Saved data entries
== == ==

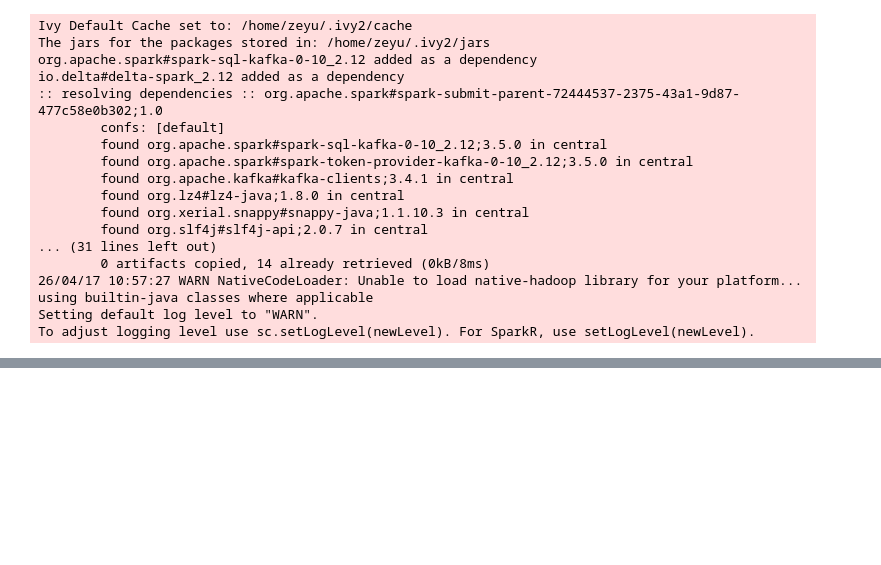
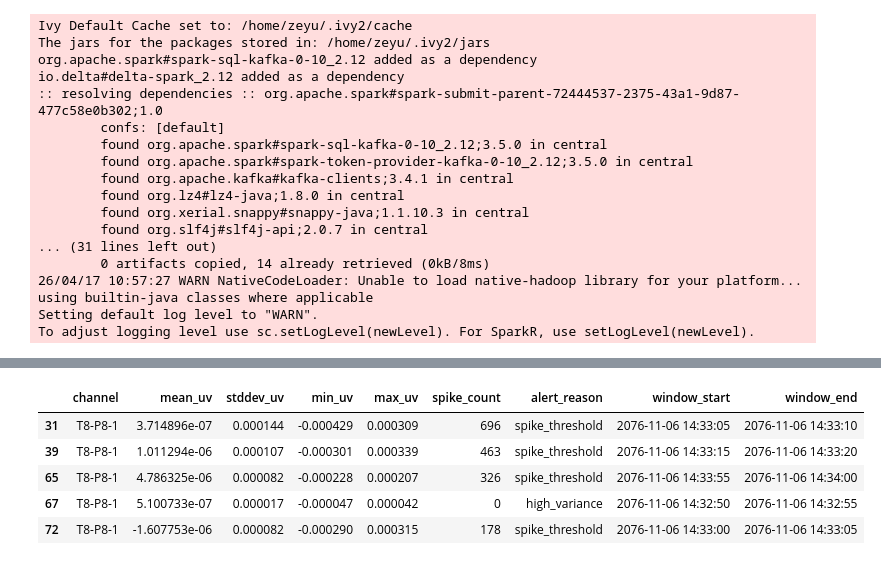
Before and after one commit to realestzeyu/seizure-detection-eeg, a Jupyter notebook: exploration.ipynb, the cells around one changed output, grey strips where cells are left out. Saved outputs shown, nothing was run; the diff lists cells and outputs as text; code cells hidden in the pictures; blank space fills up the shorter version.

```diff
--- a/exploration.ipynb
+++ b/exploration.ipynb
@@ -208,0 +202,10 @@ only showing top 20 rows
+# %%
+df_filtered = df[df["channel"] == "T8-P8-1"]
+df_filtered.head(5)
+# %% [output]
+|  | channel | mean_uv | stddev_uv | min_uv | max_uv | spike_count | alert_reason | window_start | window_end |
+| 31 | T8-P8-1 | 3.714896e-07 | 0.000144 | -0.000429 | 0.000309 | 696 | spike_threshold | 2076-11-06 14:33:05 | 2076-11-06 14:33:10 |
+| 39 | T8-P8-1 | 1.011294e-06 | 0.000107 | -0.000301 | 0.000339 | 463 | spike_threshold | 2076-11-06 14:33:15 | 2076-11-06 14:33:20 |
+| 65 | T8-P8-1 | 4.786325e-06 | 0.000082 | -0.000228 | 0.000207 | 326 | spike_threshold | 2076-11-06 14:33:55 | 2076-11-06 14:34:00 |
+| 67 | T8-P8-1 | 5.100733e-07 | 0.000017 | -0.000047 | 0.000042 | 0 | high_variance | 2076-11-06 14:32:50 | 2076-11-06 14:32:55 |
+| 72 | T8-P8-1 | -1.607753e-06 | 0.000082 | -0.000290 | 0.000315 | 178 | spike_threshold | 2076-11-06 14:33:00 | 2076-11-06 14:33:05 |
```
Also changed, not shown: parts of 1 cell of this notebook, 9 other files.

== == ==

Exercise goal:
Copy the data precisely. Skip every picture.

Solution for this problem:
Before and after one commit to realestzeyu/seizure-detection-eeg, a Jupyter notebook: exploration.ipynb, the cells around one changed output, grey strips where cells are left out. Saved outputs shown, nothing was run; the diff lists cells and outputs as text; code cells hidden in the pictures; blank space fills up the shorter version.

```diff
--- a/exploration.ipynb
+++ b/exploration.ipynb
@@ -208,0 +202,10 @@ only showing top 20 rows
+# %%
+df_filtered = df[df["channel"] == "T8-P8-1"]
+df_filtered.head(5)
+# %% [output]
+|  | channel | mean_uv | stddev_uv | min_uv | max_uv | spike_count | alert_reason | window_start | window_end |
+| 31 | T8-P8-1 | 3.714896e-07 | 0.000144 | -0.000429 | 0.000309 | 696 | spike_threshold | 2076-11-06 14:33:05 | 2076-11-06 14:33:10 |
+| 39 | T8-P8-1 | 1.011294e-06 | 0.000107 | -0.000301 | 0.000339 | 463 | spike_threshold | 2076-11-06 14:33:15 | 2076-11-06 14:33:20 |
+| 65 | T8-P8-1 | 4.786325e-06 | 0.000082 | -0.000228 | 0.000207 | 326 | spike_threshold | 2076-11-06 14:33:55 | 2076-11-06 14:34:00 |
+| 67 | T8-P8-1 | 5.100733e-07 | 0.000017 | -0.000047 | 0.000042 | 0 | high_variance | 2076-11-06 14:32:50 | 2076-11-06 14:32:55 |
+| 72 | T8-P8-1 | -1.607753e-06 | 0.000082 | -0.000290 | 0.000315 | 178 | spike_threshold | 2076-11-06 14:33:00 | 2076-11-06 14:33:05 |
```
Also changed, not shown: parts of 1 cell of this notebook, 9 other files.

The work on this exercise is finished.